-- Opening Marker --
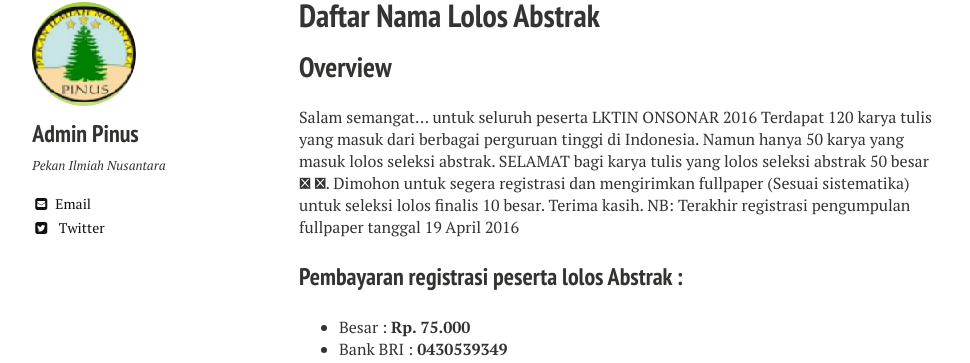
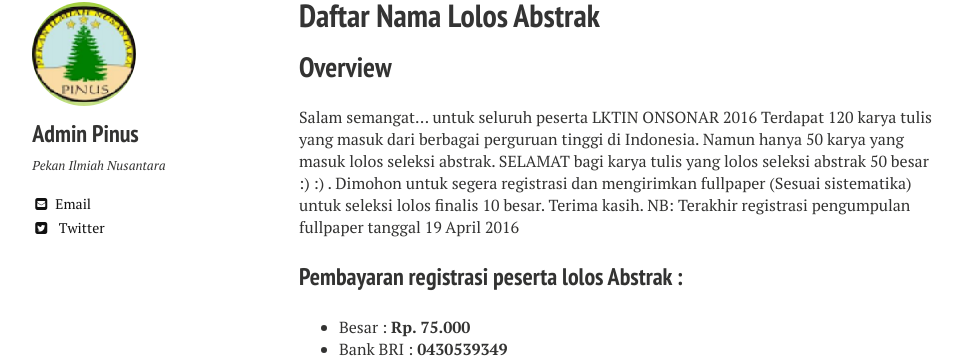
Before and after one commit to ukmppn-unp/ukmppn-unp.github.io, a Jekyll site: the page built from _posts/2016-04-09-daftar-lolos-abstrak-50besar.md, in a window 1280 px wide and 900 px high. Shown: the part 114-477 px from the top of the window, without its empty margins (21-991 px from the left). Built offline with Jekyll 4.4.1, drawn with Linux system fonts in a browser that asks for light colours; nearby versions of some CDN libraries; comment, search, counter and statistics services are not loaded; some of the changed text lies outside the part shown.

```diff
--- a/_posts/2016-04-09-daftar-lolos-abstrak-50besar.md
+++ b/_posts/2016-04-09-daftar-lolos-abstrak-50besar.md
@@ -13,7 +13,7 @@ comments: true
 
 Salam semangat... untuk seluruh peserta LKTIN ONSONAR 2016
 Terdapat 120 karya tulis yang masuk dari berbagai perguruan tinggi di Indonesia. Namun hanya 50 karya yang masuk lolos seleksi abstrak.
-SELAMAT bagi karya tulis yang lolos seleksi abstrak 50 besar  . Dimohon  untuk segera registrasi dan mengirimkan fullpaper (Sesuai sistematika) untuk seleksi lolos finalis 10 besar. Terima kasih.
+SELAMAT bagi karya tulis yang lolos seleksi abstrak 50 besar :) :) . Dimohon  untuk segera registrasi dan mengirimkan fullpaper (Sesuai sistematika) untuk seleksi lolos finalis 10 besar. Terima kasih.
 NB: Terakhir registrasi pengumpulan fullpaper tanggal 19 April 2016
 
 ### Pembayaran registrasi peserta lolos Abstrak :
```
Also changed, not shown: other parts of _posts/2016-04-09-daftar-lolos-abstrak-50besar.md (+4 -0 lines).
-- Closing Marker --
## Exercise prompt
Output all the entries exactly, minus any pictures.

## Response box
Before and after one commit to ukmppn-unp/ukmppn-unp.github.io, a Jekyll site: the page built from _posts/2016-04-09-daftar-lolos-abstrak-50besar.md, in a window 1280 px wide and 900 px high. Shown: the part 114-477 px from the top of the window, without its empty margins (21-991 px from the left). Built offline with Jekyll 4.4.1, drawn with Linux system fonts in a browser that asks for light colours; nearby versions of some CDN libraries; comment, search, counter and statistics services are not loaded; some of the changed text lies outside the part shown.

```diff
--- a/_posts/2016-04-09-daftar-lolos-abstrak-50besar.md
+++ b/_posts/2016-04-09-daftar-lolos-abstrak-50besar.md
@@ -13,7 +13,7 @@ comments: true
 
 Salam semangat... untuk seluruh peserta LKTIN ONSONAR 2016
 Terdapat 120 karya tulis yang masuk dari berbagai perguruan tinggi di Indonesia. Namun hanya 50 karya yang masuk lolos seleksi abstrak.
-SELAMAT bagi karya tulis yang lolos seleksi abstrak 50 besar  . Dimohon  untuk segera registrasi dan mengirimkan fullpaper (Sesuai sistematika) untuk seleksi lolos finalis 10 besar. Terima kasih.
+SELAMAT bagi karya tulis yang lolos seleksi abstrak 50 besar :) :) . Dimohon  untuk segera registrasi dan mengirimkan fullpaper (Sesuai sistematika) untuk seleksi lolos finalis 10 besar. Terima kasih.
 NB: Terakhir registrasi pengumpulan fullpaper tanggal 19 April 2016
 
 ### Pembayaran registrasi peserta lolos Abstrak :
```
Also changed, not shown: other parts of _posts/2016-04-09-daftar-lolos-abstrak-50besar.md (+4 -0 lines).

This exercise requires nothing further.